Task data
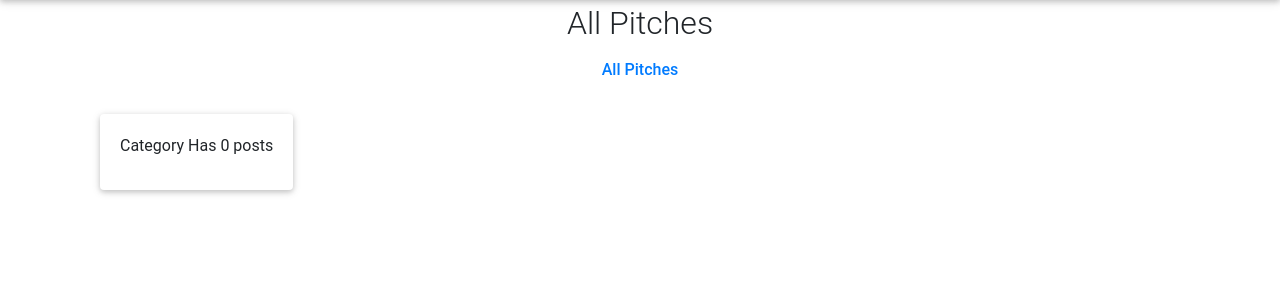
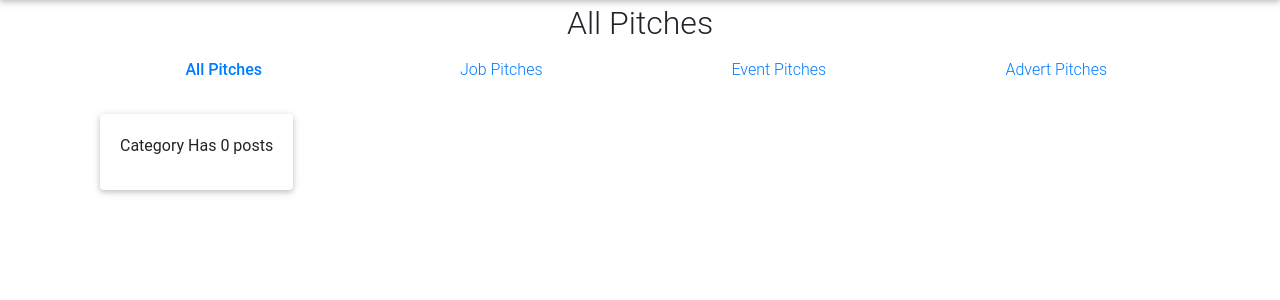
Before and after one commit to David5627/PItch, a Flask app: template app/templates/index.html in a window 1280 px wide. Shown: the part 56-356 px from the top of the page. Run offline with Flask 2, Linux system fonts and the light colour scheme; the template is opened without the code that fills it, so the values that code supplies are empty; some libraries are stand-ins or nearby versions; some web fonts are replaced.

Commit message:
modify index.html

```diff
--- a/app/templates/index.html
+++ b/app/templates/index.html
@@ -3,36 +3,36 @@
 
 {% block content %}
 
-        <div  class="container" id="particles-js">
+<div class="container" id="particles-js">
     <h2 class="text-center" id="posts">All Pitches</h2>
     <ul class="nav nav-pills nav-justified nav-fill" role="tablist">
-                <li class="nav-item" >
-                    <a id ="cats" class="nav-link" data-toggle="tab" href="#all"><strong>All Pitches</strong> </a>
+        <li class="nav-item">
+            <a id="cats" class="nav-link" data-toggle="tab" href="#all"><strong>All Pitches</strong> </a>
         </li>
-{#                <li class="nav-item">#}
-{#                  <a class="nav-link" id ="cats" data-toggle="tab" href="#jobs">Job Pitches</a>#}
-{#                </li>#}
-{#                <li class="nav-item">#}
-{#                  <a class="nav-link" id ="cats" data-toggle="tab" href="#event">Event Pitches</a>#}
-{#                </li>#}
-{#                <li class="nav-item">#}
-{#                  <a class="nav-link" id ="cats"data-toggle="tab" href="#ads">Advert Pitches</a>#}
-{#                </li>#}
+        <li class="nav-item">
+            <a class="nav-link" id="cats" data-toggle="tab" href="#jobs">Job Pitches</a>
+        </li>
+        <li class="nav-item">
+            <a class="nav-link" id="cats" data-toggle="tab" href="#event">Event Pitches</a>
+        </li>
+        <li class="nav-item">
+            <a class="nav-link" id="cats" data-toggle="tab" href="#ads">Advert Pitches</a>
+        </li>
     </ul>
     <div class="tab-content">
-                <div  class="container tab-pane active" id="all"><br>
+        <div class="container tab-pane active" id="all"><br>
             {{ macro.display(pitches) }}
         </div>
-                <div  class="container tab-pane fade" id="event"><br>
+        <div class="container tab-pane fade" id="event"><br>
             {{ macro.display(event)}}
         </div>
-{#                <div  class="container tab-pane fade" id="jobs"><br>#}
-{#                    {{ macro.display(job) }}#}
-{#                </div>#}
-{#                <div  class="container tab-pane fade" id="ads"><br>#}
-{#                    {{ macro.display(advertisement) }}#}
-{##}
-{#                </div>#}
+        <div class="container tab-pane fade" id="jobs"><br>
+            {{ macro.display(job) }}
+        </div>
+        <div class="container tab-pane fade" id="ads"><br>
+            {{ macro.display(advertisement) }}
+
+        </div>
     </div>
 </div>
 {% endblock%}
```
Lines whose indentation alone changed are shown as unchanged.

Task objective
Would you retype the material exactly, omitting each picture?

Written response
Before and after one commit to David5627/PItch, a Flask app: template app/templates/index.html in a window 1280 px wide. Shown: the part 56-356 px from the top of the page. Run offline with Flask 2, Linux system fonts and the light colour scheme; the template is opened without the code that fills it, so the values that code supplies are empty; some libraries are stand-ins or nearby versions; some web fonts are replaced.

Commit message:
modify index.html

```diff
--- a/app/templates/index.html
+++ b/app/templates/index.html
@@ -3,36 +3,36 @@
 
 {% block content %}
 
-        <div  class="container" id="particles-js">
+<div class="container" id="particles-js">
     <h2 class="text-center" id="posts">All Pitches</h2>
     <ul class="nav nav-pills nav-justified nav-fill" role="tablist">
-                <li class="nav-item" >
-                    <a id ="cats" class="nav-link" data-toggle="tab" href="#all"><strong>All Pitches</strong> </a>
+        <li class="nav-item">
+            <a id="cats" class="nav-link" data-toggle="tab" href="#all"><strong>All Pitches</strong> </a>
         </li>
-{#                <li class="nav-item">#}
-{#                  <a class="nav-link" id ="cats" data-toggle="tab" href="#jobs">Job Pitches</a>#}
-{#                </li>#}
-{#                <li class="nav-item">#}
-{#                  <a class="nav-link" id ="cats" data-toggle="tab" href="#event">Event Pitches</a>#}
-{#                </li>#}
-{#                <li class="nav-item">#}
-{#                  <a class="nav-link" id ="cats"data-toggle="tab" href="#ads">Advert Pitches</a>#}
-{#                </li>#}
+        <li class="nav-item">
+            <a class="nav-link" id="cats" data-toggle="tab" href="#jobs">Job Pitches</a>
+        </li>
+        <li class="nav-item">
+            <a class="nav-link" id="cats" data-toggle="tab" href="#event">Event Pitches</a>
+        </li>
+        <li class="nav-item">
+            <a class="nav-link" id="cats" data-toggle="tab" href="#ads">Advert Pitches</a>
+        </li>
     </ul>
     <div class="tab-content">
-                <div  class="container tab-pane active" id="all"><br>
+        <div class="container tab-pane active" id="all"><br>
             {{ macro.display(pitches) }}
         </div>
-                <div  class="container tab-pane fade" id="event"><br>
+        <div class="container tab-pane fade" id="event"><br>
             {{ macro.display(event)}}
         </div>
-{#                <div  class="container tab-pane fade" id="jobs"><br>#}
-{#                    {{ macro.display(job) }}#}
-{#                </div>#}
-{#                <div  class="container tab-pane fade" id="ads"><br>#}
-{#                    {{ macro.display(advertisement) }}#}
-{##}
-{#                </div>#}
+        <div class="container tab-pane fade" id="jobs"><br>
+            {{ macro.display(job) }}
+        </div>
+        <div class="container tab-pane fade" id="ads"><br>
+            {{ macro.display(advertisement) }}
+
+        </div>
     </div>
 </div>
 {% endblock%}
```
Lines whose indentation alone changed are shown as unchanged.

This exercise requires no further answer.